Dataset records:

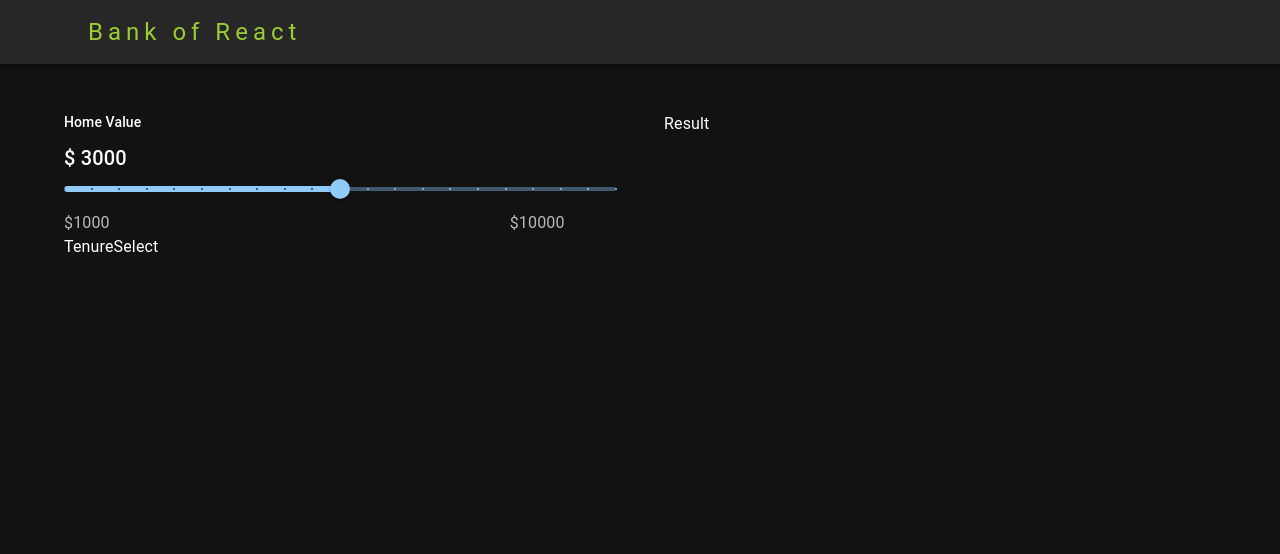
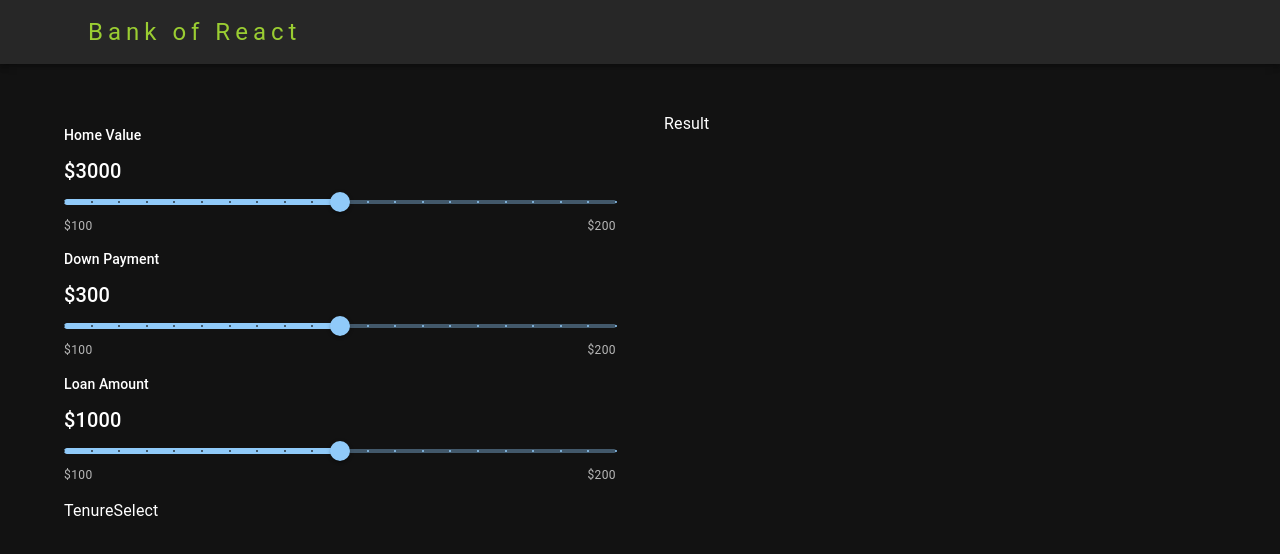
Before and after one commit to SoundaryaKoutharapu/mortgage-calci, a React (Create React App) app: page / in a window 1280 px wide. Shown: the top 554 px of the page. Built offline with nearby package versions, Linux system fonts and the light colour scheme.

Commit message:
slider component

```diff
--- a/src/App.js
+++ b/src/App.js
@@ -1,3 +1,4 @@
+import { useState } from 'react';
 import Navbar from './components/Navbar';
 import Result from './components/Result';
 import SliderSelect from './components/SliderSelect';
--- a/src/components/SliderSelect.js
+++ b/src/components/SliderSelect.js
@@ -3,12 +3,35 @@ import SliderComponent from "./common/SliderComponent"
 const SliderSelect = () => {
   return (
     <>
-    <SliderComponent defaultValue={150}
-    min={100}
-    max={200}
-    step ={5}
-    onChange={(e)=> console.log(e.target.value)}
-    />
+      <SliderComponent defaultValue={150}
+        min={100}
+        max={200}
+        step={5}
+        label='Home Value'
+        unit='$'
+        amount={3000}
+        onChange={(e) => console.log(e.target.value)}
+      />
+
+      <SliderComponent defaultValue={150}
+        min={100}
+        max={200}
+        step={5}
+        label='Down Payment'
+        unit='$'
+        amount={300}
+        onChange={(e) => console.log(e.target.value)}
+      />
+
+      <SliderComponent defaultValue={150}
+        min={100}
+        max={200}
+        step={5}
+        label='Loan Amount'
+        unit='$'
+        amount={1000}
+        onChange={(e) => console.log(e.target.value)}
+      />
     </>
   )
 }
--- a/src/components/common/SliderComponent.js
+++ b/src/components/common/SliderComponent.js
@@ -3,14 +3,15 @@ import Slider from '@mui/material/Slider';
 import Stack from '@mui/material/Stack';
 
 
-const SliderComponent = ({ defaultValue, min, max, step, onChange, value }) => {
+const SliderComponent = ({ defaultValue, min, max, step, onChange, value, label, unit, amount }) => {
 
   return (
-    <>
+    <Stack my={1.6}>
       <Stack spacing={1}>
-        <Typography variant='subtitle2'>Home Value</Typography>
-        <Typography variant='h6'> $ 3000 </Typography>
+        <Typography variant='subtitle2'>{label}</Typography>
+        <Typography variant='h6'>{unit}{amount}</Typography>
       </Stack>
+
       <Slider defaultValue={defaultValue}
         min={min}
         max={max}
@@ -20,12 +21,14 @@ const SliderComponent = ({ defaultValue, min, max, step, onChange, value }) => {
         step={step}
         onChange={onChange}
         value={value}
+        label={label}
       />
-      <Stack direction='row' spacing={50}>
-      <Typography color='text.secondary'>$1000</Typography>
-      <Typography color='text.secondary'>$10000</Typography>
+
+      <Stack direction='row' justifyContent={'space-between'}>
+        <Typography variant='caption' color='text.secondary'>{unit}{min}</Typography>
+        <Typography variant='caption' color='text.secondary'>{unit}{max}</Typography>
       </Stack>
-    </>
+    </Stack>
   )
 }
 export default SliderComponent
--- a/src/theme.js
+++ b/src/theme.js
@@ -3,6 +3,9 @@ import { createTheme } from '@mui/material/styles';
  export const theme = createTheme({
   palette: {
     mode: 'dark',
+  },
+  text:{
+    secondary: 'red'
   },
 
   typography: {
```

==

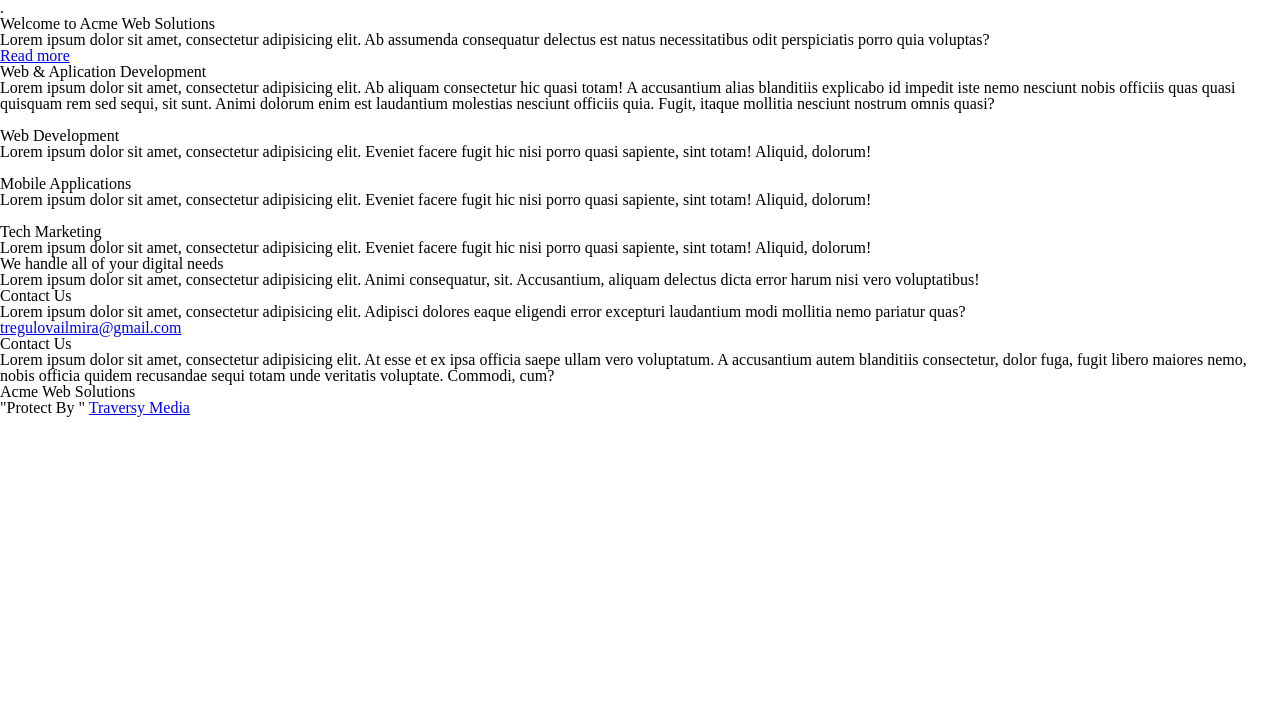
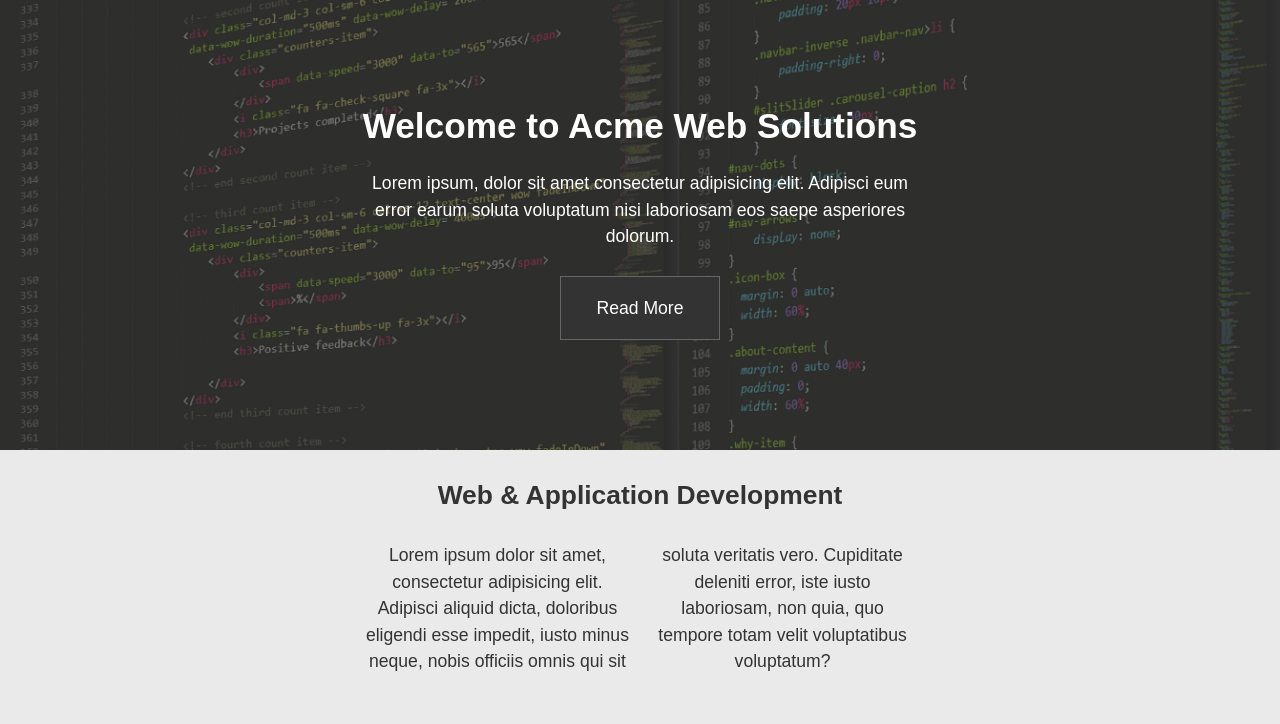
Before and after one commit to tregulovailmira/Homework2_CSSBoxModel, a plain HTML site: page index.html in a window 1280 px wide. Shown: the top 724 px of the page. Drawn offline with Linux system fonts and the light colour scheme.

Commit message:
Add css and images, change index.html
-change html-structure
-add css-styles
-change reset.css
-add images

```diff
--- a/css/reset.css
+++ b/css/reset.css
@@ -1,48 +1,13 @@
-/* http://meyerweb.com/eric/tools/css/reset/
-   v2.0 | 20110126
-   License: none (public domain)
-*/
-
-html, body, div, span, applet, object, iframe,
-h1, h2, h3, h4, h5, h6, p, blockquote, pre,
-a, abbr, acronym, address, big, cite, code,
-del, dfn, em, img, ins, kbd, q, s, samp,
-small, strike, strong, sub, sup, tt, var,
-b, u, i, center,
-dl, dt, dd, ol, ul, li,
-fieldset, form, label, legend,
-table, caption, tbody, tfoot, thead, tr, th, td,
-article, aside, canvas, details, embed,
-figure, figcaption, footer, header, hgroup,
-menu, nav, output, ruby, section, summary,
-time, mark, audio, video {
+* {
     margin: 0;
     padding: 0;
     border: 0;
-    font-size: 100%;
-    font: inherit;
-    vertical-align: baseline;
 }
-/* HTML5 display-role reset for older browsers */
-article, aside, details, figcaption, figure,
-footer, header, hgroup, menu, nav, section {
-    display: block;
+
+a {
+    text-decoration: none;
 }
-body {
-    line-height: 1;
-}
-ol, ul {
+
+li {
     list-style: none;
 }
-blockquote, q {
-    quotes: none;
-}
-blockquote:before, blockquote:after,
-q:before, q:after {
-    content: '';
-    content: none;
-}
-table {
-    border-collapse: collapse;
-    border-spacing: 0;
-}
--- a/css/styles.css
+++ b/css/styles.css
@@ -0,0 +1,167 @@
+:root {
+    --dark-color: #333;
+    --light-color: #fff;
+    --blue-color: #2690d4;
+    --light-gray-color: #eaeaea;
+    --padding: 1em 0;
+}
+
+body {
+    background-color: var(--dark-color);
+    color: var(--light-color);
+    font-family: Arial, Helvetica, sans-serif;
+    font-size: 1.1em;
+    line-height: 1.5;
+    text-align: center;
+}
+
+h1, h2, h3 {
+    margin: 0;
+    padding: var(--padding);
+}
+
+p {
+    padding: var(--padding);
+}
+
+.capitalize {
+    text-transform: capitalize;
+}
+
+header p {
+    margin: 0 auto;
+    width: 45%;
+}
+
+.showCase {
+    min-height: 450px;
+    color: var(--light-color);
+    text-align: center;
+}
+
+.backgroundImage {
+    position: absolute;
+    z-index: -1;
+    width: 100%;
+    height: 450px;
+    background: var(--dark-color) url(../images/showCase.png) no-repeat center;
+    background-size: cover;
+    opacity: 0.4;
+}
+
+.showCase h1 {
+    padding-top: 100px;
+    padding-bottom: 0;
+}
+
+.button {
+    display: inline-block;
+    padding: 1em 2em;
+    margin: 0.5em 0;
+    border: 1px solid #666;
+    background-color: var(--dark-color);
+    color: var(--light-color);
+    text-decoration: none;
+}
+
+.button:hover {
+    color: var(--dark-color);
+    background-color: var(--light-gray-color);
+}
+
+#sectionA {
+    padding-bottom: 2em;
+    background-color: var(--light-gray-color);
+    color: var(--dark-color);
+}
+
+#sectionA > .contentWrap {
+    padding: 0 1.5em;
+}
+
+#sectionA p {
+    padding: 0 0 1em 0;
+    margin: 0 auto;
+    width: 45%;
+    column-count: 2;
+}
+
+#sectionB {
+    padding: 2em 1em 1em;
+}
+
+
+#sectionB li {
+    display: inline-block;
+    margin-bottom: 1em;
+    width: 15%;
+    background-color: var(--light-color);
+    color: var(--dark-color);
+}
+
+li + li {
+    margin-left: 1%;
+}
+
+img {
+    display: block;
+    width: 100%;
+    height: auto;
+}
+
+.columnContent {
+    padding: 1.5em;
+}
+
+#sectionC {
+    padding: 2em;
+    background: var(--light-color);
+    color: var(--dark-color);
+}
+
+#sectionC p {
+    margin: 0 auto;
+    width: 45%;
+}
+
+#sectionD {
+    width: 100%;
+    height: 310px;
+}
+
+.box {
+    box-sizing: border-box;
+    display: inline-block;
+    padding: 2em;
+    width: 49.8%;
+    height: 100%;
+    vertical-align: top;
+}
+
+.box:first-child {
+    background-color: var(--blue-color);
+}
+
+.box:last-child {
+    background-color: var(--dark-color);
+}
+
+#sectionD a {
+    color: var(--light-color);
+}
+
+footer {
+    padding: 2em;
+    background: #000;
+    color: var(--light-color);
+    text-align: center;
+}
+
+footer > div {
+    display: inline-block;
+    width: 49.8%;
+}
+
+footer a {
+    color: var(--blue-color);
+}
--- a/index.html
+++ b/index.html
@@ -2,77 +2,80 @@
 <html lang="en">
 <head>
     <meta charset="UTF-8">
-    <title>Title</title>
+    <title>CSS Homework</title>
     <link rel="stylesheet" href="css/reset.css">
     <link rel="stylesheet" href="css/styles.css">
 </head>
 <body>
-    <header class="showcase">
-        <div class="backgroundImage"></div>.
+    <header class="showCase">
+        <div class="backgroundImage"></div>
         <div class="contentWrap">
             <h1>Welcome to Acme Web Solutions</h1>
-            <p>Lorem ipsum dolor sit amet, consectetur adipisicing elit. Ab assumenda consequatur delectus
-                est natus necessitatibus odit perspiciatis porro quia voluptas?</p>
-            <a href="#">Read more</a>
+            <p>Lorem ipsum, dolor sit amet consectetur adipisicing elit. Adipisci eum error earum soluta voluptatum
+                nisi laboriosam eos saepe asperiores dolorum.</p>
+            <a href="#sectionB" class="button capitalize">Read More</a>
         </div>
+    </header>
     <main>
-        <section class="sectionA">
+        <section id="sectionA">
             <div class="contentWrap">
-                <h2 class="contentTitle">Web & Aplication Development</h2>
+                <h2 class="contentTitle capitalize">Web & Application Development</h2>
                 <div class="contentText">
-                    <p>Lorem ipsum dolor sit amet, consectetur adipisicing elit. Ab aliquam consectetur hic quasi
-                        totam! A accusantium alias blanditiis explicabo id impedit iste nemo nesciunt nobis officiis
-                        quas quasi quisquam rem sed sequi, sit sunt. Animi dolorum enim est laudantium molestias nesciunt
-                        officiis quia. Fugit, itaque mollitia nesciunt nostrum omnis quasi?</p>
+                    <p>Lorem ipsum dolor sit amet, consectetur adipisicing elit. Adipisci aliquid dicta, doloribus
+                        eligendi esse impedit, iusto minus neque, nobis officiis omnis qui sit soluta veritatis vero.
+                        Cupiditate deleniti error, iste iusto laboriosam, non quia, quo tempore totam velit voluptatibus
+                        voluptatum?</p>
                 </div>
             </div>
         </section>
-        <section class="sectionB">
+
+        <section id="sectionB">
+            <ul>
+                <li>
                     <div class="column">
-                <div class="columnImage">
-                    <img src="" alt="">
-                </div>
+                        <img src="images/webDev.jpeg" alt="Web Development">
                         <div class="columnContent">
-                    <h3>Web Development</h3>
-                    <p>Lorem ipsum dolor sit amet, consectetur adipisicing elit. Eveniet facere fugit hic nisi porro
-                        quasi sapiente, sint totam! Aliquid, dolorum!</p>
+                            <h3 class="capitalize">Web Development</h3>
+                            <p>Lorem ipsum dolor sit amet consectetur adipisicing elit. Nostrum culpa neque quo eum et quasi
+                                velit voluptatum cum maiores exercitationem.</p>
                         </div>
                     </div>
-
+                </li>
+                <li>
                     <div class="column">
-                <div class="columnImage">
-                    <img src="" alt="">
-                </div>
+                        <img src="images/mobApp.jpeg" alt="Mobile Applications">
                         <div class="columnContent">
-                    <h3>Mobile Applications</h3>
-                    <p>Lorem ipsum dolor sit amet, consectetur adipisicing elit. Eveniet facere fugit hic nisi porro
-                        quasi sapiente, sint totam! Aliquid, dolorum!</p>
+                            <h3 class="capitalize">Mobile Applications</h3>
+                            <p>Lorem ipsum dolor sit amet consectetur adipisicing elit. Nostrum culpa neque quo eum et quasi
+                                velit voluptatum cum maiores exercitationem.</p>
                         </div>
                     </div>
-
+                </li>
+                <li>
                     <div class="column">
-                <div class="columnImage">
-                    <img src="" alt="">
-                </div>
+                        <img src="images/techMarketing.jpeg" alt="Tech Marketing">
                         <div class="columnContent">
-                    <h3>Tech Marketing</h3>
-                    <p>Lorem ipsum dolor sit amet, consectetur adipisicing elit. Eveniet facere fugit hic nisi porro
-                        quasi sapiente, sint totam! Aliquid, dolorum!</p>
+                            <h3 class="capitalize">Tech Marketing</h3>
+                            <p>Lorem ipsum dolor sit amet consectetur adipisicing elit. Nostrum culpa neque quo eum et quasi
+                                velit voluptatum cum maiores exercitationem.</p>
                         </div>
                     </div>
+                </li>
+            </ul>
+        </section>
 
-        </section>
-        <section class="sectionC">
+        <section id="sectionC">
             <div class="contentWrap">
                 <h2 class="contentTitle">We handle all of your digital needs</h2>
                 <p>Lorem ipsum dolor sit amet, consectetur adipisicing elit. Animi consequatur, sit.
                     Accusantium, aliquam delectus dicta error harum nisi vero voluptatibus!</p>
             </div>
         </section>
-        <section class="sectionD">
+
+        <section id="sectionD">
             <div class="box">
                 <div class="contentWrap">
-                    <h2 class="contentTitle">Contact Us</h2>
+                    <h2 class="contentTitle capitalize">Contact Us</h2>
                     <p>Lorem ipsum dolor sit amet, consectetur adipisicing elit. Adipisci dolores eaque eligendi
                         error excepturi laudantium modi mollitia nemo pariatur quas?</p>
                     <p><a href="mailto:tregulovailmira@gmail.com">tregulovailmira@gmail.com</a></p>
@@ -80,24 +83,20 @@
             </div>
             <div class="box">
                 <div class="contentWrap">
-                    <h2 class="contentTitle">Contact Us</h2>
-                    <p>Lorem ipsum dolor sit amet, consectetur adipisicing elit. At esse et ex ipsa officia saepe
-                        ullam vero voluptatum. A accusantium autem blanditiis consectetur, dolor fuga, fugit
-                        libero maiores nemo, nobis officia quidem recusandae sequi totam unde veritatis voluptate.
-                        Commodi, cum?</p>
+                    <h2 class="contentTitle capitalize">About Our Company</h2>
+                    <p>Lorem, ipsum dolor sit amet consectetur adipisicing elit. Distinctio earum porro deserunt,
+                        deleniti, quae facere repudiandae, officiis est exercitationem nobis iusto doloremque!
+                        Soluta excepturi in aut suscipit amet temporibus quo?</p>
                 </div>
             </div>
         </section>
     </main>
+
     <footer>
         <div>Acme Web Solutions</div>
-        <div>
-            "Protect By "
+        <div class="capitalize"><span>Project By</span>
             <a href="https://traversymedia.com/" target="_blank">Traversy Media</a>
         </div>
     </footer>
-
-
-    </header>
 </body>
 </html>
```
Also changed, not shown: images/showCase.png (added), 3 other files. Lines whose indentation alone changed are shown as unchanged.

▶ [Task prompt]: Go through the entries above and copy each line holding the string "const".

▶ [Exercise result]:
 const SliderSelect = () => {
-const SliderComponent = ({ defaultValue, min, max, step, onChange, value }) => {
+const SliderComponent = ({ defaultValue, min, max, step, onChange, value, label, unit, amount }) => {
@@ -20,12 +21,14 @@ const SliderComponent = ({ defaultValue, min, max, step, onChange, value }) => {
  export const theme = createTheme({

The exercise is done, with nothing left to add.